**Task requirements:** Set the data down again so that every line matches exactly.

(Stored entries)
------------------------------------------------
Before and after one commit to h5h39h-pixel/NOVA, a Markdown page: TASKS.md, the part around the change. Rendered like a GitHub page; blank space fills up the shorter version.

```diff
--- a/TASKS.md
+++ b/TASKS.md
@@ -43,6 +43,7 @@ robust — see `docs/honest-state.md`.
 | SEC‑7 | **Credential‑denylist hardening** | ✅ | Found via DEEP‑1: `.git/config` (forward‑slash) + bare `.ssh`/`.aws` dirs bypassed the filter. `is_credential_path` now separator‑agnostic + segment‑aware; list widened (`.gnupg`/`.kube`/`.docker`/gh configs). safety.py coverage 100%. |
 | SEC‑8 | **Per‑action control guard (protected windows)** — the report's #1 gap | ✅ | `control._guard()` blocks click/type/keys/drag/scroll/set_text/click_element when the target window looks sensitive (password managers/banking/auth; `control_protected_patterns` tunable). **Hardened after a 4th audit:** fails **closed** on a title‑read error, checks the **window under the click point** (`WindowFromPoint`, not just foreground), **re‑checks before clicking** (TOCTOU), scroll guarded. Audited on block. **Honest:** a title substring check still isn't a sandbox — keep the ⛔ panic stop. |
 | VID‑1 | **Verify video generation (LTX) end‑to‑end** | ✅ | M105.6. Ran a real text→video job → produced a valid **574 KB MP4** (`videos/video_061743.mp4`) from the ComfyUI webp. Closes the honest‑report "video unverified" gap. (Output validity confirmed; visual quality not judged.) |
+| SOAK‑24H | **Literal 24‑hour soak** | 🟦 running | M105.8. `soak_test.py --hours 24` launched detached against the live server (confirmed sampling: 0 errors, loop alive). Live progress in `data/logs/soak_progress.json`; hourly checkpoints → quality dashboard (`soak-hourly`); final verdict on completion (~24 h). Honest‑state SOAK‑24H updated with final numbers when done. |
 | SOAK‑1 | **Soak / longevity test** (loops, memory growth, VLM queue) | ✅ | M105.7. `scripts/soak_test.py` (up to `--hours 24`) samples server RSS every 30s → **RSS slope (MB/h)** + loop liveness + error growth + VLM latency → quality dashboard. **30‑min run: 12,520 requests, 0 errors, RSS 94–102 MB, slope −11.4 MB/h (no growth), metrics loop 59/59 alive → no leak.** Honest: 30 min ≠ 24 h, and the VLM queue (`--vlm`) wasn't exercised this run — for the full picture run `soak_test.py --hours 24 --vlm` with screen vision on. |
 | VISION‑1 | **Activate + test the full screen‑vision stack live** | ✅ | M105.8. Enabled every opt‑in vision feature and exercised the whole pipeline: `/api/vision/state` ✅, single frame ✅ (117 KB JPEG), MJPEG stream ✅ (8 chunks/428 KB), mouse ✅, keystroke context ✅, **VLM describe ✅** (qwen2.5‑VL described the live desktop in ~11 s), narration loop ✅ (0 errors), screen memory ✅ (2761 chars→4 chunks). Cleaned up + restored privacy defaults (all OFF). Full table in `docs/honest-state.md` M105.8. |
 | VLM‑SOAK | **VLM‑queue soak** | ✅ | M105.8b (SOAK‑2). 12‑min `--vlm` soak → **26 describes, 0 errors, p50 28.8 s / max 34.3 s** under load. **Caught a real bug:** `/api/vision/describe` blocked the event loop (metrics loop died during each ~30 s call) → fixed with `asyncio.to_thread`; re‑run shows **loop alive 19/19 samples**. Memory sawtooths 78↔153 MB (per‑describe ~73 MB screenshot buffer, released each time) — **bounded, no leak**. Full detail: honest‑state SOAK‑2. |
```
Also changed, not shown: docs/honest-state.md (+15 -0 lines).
------------------------------------------------
**Answer space:**
Before and after one commit to h5h39h-pixel/NOVA, a Markdown page: TASKS.md, the part around the change. Rendered like a GitHub page; blank space fills up the shorter version.

```diff
--- a/TASKS.md
+++ b/TASKS.md
@@ -43,6 +43,7 @@ robust — see `docs/honest-state.md`.
 | SEC‑7 | **Credential‑denylist hardening** | ✅ | Found via DEEP‑1: `.git/config` (forward‑slash) + bare `.ssh`/`.aws` dirs bypassed the filter. `is_credential_path` now separator‑agnostic + segment‑aware; list widened (`.gnupg`/`.kube`/`.docker`/gh configs). safety.py coverage 100%. |
 | SEC‑8 | **Per‑action control guard (protected windows)** — the report's #1 gap | ✅ | `control._guard()` blocks click/type/keys/drag/scroll/set_text/click_element when the target window looks sensitive (password managers/banking/auth; `control_protected_patterns` tunable). **Hardened after a 4th audit:** fails **closed** on a title‑read error, checks the **window under the click point** (`WindowFromPoint`, not just foreground), **re‑checks before clicking** (TOCTOU), scroll guarded. Audited on block. **Honest:** a title substring check still isn't a sandbox — keep the ⛔ panic stop. |
 | VID‑1 | **Verify video generation (LTX) end‑to‑end** | ✅ | M105.6. Ran a real text→video job → produced a valid **574 KB MP4** (`videos/video_061743.mp4`) from the ComfyUI webp. Closes the honest‑report "video unverified" gap. (Output validity confirmed; visual quality not judged.) |
+| SOAK‑24H | **Literal 24‑hour soak** | 🟦 running | M105.8. `soak_test.py --hours 24` launched detached against the live server (confirmed sampling: 0 errors, loop alive). Live progress in `data/logs/soak_progress.json`; hourly checkpoints → quality dashboard (`soak-hourly`); final verdict on completion (~24 h). Honest‑state SOAK‑24H updated with final numbers when done. |
 | SOAK‑1 | **Soak / longevity test** (loops, memory growth, VLM queue) | ✅ | M105.7. `scripts/soak_test.py` (up to `--hours 24`) samples server RSS every 30s → **RSS slope (MB/h)** + loop liveness + error growth + VLM latency → quality dashboard. **30‑min run: 12,520 requests, 0 errors, RSS 94–102 MB, slope −11.4 MB/h (no growth), metrics loop 59/59 alive → no leak.** Honest: 30 min ≠ 24 h, and the VLM queue (`--vlm`) wasn't exercised this run — for the full picture run `soak_test.py --hours 24 --vlm` with screen vision on. |
 | VISION‑1 | **Activate + test the full screen‑vision stack live** | ✅ | M105.8. Enabled every opt‑in vision feature and exercised the whole pipeline: `/api/vision/state` ✅, single frame ✅ (117 KB JPEG), MJPEG stream ✅ (8 chunks/428 KB), mouse ✅, keystroke context ✅, **VLM describe ✅** (qwen2.5‑VL described the live desktop in ~11 s), narration loop ✅ (0 errors), screen memory ✅ (2761 chars→4 chunks). Cleaned up + restored privacy defaults (all OFF). Full table in `docs/honest-state.md` M105.8. |
 | VLM‑SOAK | **VLM‑queue soak** | ✅ | M105.8b (SOAK‑2). 12‑min `--vlm` soak → **26 describes, 0 errors, p50 28.8 s / max 34.3 s** under load. **Caught a real bug:** `/api/vision/describe` blocked the event loop (metrics loop died during each ~30 s call) → fixed with `asyncio.to_thread`; re‑run shows **loop alive 19/19 samples**. Memory sawtooths 78↔153 MB (per‑describe ~73 MB screenshot buffer, released each time) — **bounded, no leak**. Full detail: honest‑state SOAK‑2. |
```
Also changed, not shown: docs/honest-state.md (+15 -0 lines).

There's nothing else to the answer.